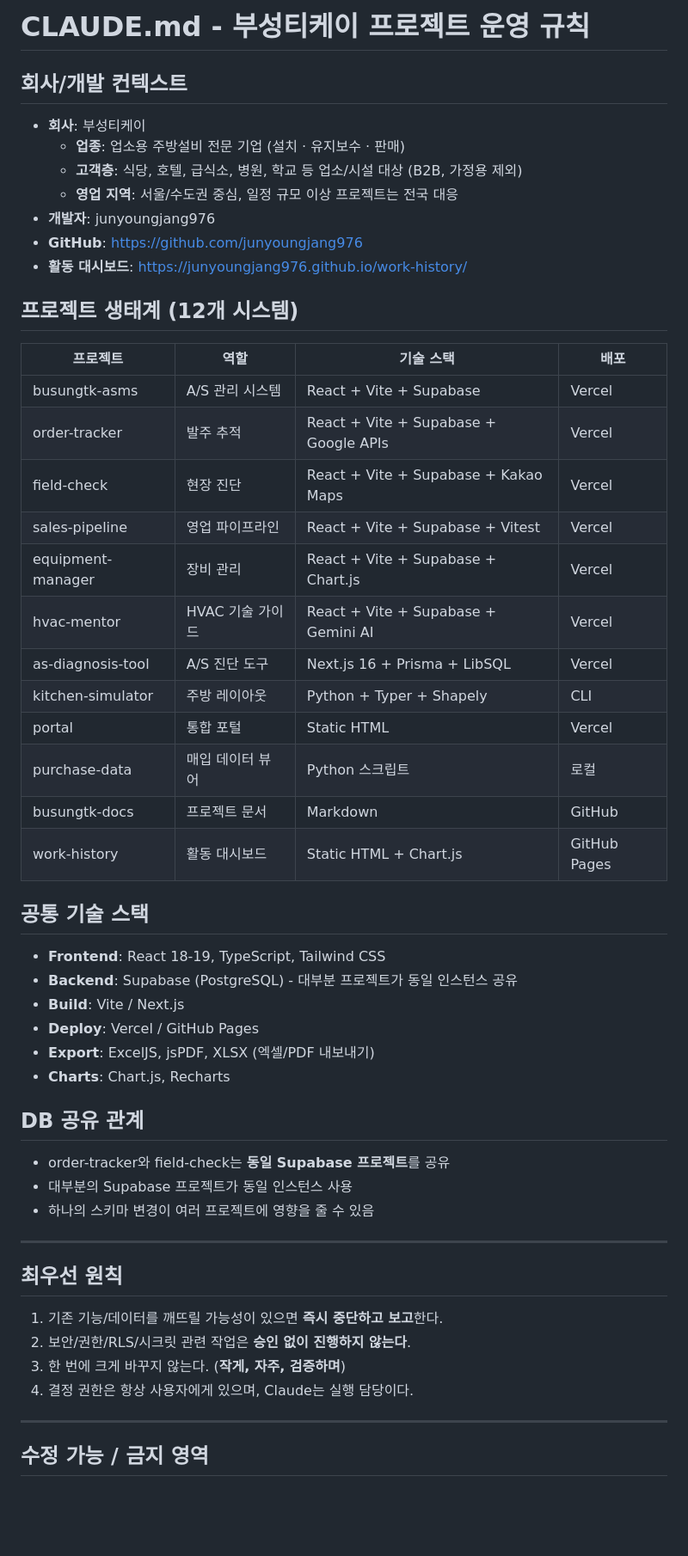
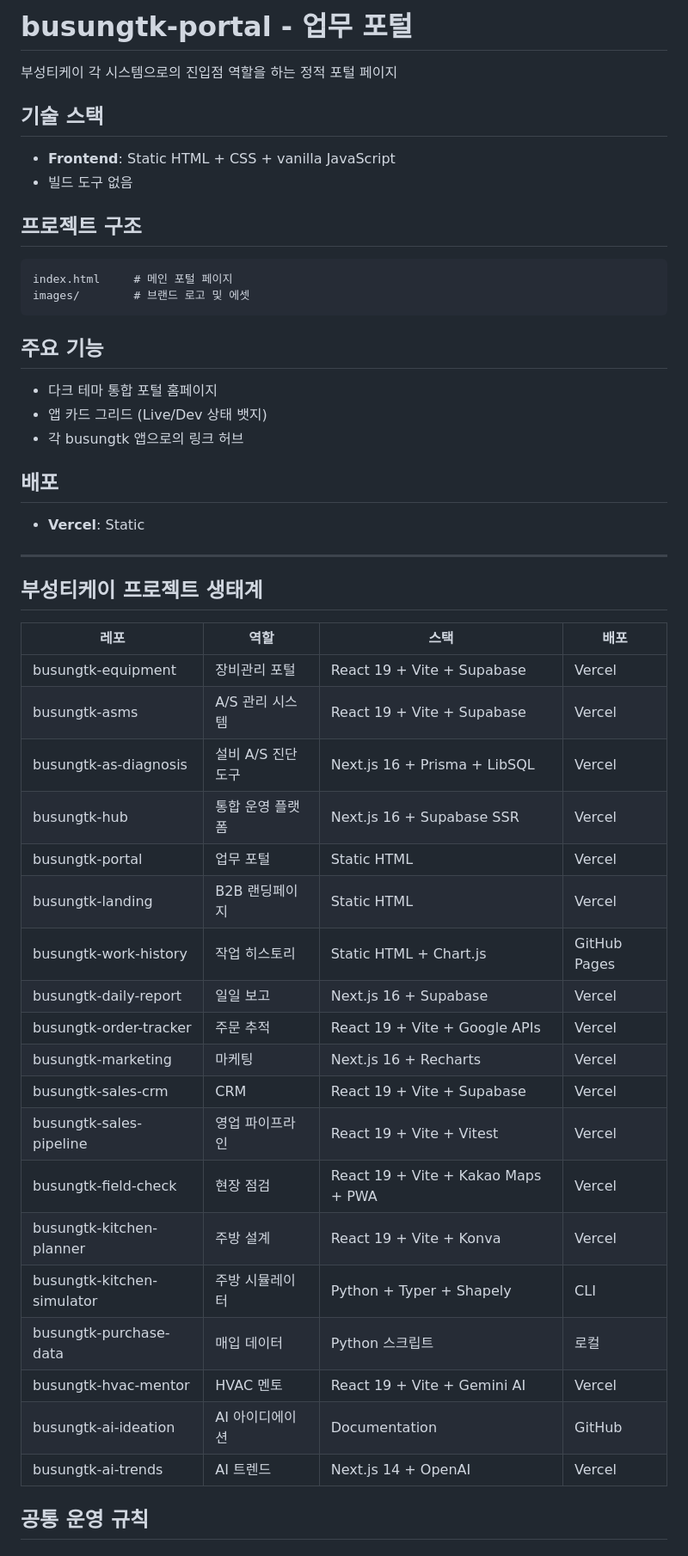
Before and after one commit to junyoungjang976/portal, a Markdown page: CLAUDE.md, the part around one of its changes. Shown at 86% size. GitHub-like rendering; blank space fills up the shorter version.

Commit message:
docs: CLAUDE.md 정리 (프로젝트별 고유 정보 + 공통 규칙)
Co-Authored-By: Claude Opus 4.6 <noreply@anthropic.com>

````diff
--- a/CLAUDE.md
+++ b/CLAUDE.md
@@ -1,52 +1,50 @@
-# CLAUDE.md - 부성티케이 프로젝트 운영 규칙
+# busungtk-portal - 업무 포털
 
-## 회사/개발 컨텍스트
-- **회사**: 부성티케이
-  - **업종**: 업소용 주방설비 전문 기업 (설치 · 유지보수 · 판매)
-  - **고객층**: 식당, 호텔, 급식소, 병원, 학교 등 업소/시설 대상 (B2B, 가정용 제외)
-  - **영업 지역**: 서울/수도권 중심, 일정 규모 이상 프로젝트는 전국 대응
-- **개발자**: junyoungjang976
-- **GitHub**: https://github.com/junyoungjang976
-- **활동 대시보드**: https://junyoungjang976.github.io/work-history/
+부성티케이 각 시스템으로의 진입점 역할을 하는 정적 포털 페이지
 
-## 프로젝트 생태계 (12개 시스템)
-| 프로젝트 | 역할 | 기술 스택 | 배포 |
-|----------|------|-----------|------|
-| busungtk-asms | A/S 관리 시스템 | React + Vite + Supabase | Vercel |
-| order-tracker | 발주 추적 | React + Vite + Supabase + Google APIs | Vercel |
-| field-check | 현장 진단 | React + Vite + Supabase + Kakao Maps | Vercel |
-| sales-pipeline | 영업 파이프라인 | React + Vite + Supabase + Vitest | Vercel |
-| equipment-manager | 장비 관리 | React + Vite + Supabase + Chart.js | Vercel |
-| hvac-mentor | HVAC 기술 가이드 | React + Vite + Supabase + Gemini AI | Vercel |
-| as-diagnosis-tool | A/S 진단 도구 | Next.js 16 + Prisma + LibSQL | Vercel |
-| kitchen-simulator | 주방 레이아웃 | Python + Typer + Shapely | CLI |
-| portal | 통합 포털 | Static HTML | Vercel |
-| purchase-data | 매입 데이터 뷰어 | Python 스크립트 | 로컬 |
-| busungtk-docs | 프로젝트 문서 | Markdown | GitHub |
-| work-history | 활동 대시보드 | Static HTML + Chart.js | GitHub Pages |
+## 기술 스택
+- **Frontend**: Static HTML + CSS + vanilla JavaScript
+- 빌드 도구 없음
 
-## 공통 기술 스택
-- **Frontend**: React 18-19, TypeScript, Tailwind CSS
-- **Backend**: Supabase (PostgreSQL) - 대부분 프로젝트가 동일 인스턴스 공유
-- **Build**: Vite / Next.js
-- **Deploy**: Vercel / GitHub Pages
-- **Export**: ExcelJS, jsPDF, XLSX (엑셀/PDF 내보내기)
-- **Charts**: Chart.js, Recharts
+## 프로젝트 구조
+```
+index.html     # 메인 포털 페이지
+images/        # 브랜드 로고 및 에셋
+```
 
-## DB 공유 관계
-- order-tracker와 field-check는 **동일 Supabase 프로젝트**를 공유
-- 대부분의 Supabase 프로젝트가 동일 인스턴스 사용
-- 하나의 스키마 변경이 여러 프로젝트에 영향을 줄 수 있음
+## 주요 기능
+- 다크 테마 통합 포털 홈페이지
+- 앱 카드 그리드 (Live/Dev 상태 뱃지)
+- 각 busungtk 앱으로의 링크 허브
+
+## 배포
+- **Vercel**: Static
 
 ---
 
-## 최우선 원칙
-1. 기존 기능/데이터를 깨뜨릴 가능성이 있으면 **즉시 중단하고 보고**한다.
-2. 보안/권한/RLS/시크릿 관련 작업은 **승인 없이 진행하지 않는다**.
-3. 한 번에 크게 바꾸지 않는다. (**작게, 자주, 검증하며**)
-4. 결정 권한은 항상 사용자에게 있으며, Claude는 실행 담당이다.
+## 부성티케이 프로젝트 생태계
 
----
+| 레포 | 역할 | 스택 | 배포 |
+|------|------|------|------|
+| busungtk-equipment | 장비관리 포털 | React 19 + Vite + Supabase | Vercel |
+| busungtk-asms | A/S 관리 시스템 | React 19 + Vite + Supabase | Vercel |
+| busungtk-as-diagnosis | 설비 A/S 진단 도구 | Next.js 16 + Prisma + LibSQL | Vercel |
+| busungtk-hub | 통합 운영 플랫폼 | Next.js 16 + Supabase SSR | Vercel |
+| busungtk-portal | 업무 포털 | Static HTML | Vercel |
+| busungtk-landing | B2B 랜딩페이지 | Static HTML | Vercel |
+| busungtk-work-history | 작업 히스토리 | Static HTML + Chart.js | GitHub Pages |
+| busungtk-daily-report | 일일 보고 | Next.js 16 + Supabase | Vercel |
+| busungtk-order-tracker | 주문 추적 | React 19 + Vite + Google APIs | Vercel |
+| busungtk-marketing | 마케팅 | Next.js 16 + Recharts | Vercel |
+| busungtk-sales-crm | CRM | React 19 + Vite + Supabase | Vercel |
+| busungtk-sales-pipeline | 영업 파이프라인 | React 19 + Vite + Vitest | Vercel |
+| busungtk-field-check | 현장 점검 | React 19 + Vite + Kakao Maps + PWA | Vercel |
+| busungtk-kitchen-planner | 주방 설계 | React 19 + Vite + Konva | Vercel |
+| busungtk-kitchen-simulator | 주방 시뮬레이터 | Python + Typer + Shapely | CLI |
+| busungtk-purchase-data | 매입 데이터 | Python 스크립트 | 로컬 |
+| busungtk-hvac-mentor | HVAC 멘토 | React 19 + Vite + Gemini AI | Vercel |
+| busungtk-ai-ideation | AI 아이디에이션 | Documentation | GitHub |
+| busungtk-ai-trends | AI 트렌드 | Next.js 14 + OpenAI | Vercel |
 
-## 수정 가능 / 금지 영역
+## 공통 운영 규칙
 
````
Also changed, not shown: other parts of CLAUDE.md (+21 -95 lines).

+ + + + + + +

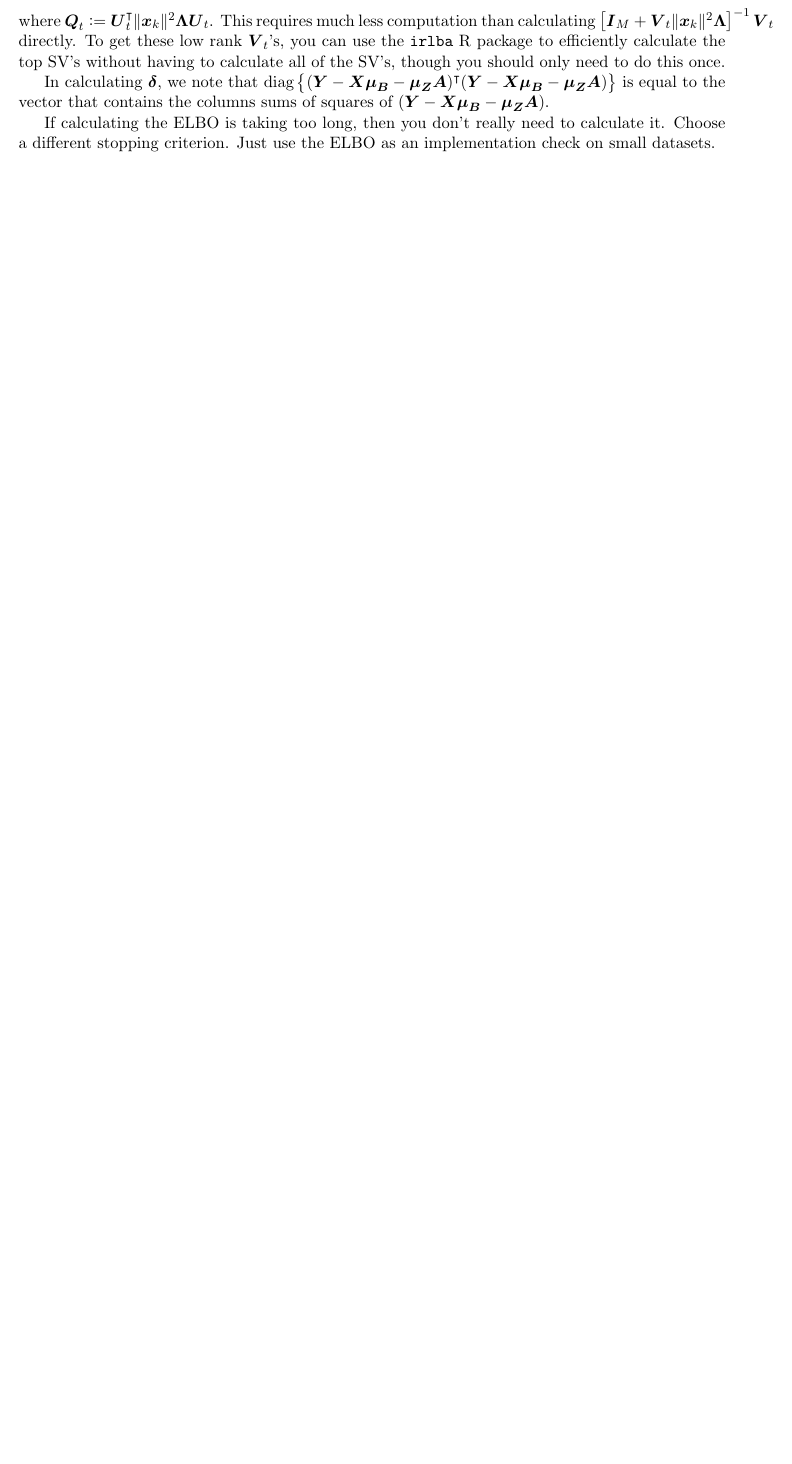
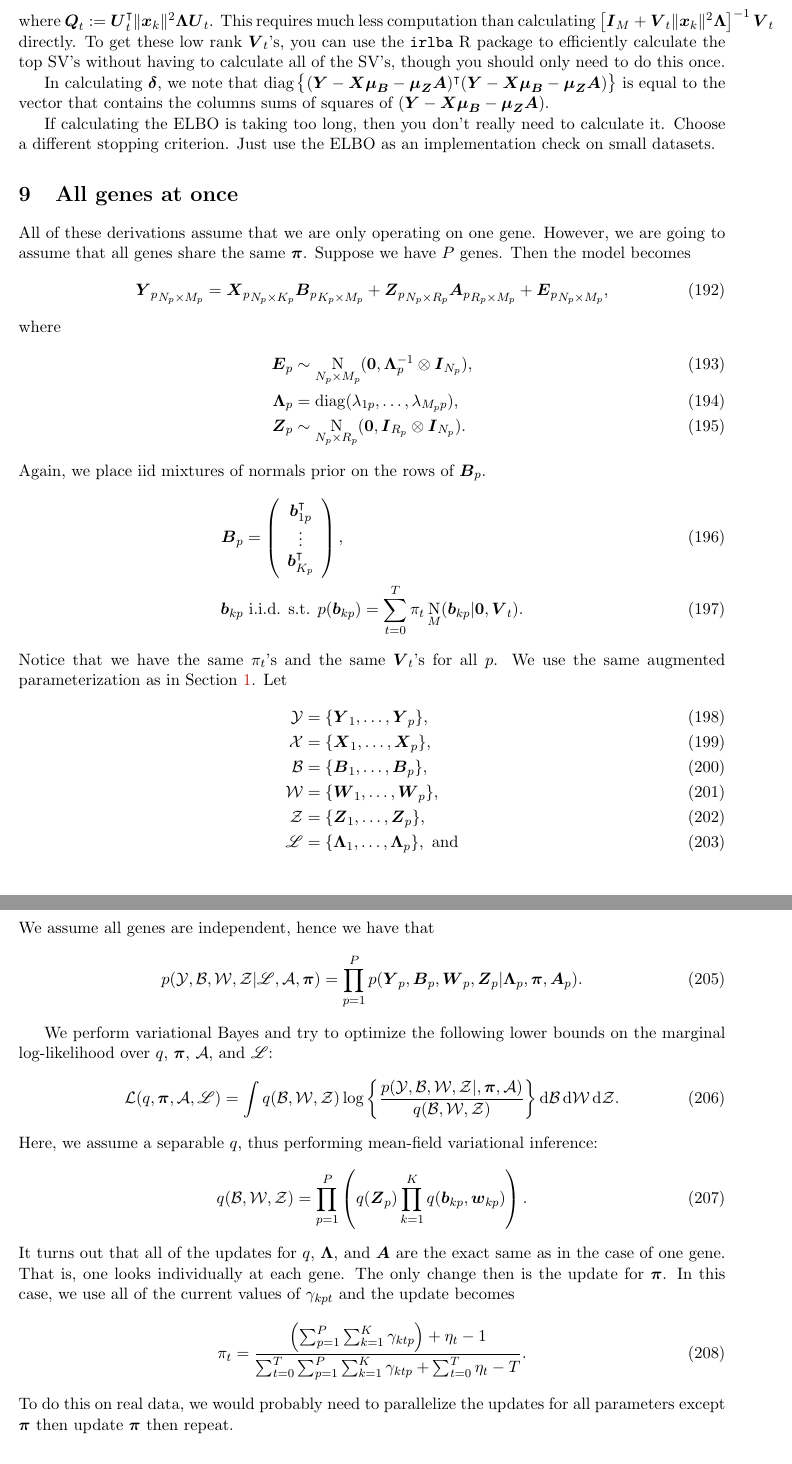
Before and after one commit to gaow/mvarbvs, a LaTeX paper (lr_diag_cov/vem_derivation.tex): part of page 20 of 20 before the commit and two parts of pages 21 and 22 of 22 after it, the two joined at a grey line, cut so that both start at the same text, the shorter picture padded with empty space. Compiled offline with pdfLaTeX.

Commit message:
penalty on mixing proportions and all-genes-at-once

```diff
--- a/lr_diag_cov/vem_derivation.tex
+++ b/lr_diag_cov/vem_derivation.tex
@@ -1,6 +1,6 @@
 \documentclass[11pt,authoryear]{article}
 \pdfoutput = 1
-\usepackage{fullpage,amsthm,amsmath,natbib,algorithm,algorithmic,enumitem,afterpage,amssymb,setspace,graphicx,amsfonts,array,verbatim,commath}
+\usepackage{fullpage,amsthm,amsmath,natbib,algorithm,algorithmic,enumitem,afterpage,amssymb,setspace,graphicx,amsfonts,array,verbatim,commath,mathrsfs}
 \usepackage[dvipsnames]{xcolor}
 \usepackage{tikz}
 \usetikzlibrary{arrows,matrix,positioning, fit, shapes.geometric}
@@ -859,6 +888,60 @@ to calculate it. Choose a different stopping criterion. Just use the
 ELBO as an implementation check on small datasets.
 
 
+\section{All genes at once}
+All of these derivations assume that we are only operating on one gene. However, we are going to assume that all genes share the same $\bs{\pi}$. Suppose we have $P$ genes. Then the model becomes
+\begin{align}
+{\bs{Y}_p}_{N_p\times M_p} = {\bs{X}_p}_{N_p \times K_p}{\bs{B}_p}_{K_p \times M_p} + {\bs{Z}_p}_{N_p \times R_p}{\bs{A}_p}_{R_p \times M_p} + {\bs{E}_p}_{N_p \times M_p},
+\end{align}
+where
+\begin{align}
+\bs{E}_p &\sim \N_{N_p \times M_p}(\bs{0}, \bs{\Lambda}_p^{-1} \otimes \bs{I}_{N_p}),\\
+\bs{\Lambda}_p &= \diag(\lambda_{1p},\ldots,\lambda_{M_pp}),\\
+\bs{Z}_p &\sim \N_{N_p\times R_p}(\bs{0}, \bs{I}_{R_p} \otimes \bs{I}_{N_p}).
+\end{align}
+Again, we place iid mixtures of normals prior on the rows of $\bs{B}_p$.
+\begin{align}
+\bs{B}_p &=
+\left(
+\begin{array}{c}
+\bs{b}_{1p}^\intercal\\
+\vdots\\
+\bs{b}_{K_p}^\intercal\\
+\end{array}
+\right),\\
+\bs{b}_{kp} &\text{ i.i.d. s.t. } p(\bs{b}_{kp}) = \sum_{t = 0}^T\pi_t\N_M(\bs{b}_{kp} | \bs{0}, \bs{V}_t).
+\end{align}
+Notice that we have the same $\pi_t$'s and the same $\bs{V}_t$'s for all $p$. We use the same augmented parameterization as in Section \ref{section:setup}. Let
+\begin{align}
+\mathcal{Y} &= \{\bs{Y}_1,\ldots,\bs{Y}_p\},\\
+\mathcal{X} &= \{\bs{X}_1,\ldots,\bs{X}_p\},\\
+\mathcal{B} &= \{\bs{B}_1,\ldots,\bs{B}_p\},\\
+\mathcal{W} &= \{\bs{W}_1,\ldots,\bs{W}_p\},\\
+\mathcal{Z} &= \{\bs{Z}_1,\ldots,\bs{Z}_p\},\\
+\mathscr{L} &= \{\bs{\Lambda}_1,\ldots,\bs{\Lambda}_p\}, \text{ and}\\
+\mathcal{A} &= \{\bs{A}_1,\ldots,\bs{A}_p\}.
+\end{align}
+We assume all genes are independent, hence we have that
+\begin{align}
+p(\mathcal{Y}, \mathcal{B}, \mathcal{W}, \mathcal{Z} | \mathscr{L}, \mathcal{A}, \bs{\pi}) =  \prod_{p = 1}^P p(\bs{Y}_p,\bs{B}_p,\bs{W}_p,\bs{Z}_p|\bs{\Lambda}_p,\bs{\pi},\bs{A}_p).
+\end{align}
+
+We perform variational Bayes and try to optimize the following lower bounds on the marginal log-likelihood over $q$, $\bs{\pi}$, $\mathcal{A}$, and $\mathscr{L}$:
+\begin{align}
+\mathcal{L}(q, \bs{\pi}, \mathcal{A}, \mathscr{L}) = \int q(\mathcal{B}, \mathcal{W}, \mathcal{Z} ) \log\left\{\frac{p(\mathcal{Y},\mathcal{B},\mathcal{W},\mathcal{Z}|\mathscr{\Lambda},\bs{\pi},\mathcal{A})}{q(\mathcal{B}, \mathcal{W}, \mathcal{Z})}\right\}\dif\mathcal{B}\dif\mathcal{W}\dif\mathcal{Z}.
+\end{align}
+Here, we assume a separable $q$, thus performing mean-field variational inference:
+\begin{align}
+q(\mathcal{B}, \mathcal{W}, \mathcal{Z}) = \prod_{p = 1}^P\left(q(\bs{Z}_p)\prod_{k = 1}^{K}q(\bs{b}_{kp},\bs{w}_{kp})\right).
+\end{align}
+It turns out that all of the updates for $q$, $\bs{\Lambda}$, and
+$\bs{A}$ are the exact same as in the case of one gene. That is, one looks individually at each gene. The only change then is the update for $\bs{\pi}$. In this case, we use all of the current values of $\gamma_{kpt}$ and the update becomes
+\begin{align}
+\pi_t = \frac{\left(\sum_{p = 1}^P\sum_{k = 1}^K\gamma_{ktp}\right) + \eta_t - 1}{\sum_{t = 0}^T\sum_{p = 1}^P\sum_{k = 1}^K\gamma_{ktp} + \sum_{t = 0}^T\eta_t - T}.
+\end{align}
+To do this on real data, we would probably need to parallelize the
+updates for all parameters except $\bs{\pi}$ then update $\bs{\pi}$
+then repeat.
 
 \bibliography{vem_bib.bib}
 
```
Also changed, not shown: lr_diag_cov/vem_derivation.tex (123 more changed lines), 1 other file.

+ + + + + + +

What the task asks ->
Return each line of the material above in which the string "Static" appears.

Answer to this problem ->
-| portal | 통합 포털 | Static HTML | Vercel |
-| work-history | 활동 대시보드 | Static HTML + Chart.js | GitHub Pages |
+- **Frontend**: Static HTML + CSS + vanilla JavaScript
+- **Vercel**: Static
+| busungtk-portal | 업무 포털 | Static HTML | Vercel |
+| busungtk-landing | B2B 랜딩페이지 | Static HTML | Vercel |
+| busungtk-work-history | 작업 히스토리 | Static HTML + Chart.js | GitHub Pages |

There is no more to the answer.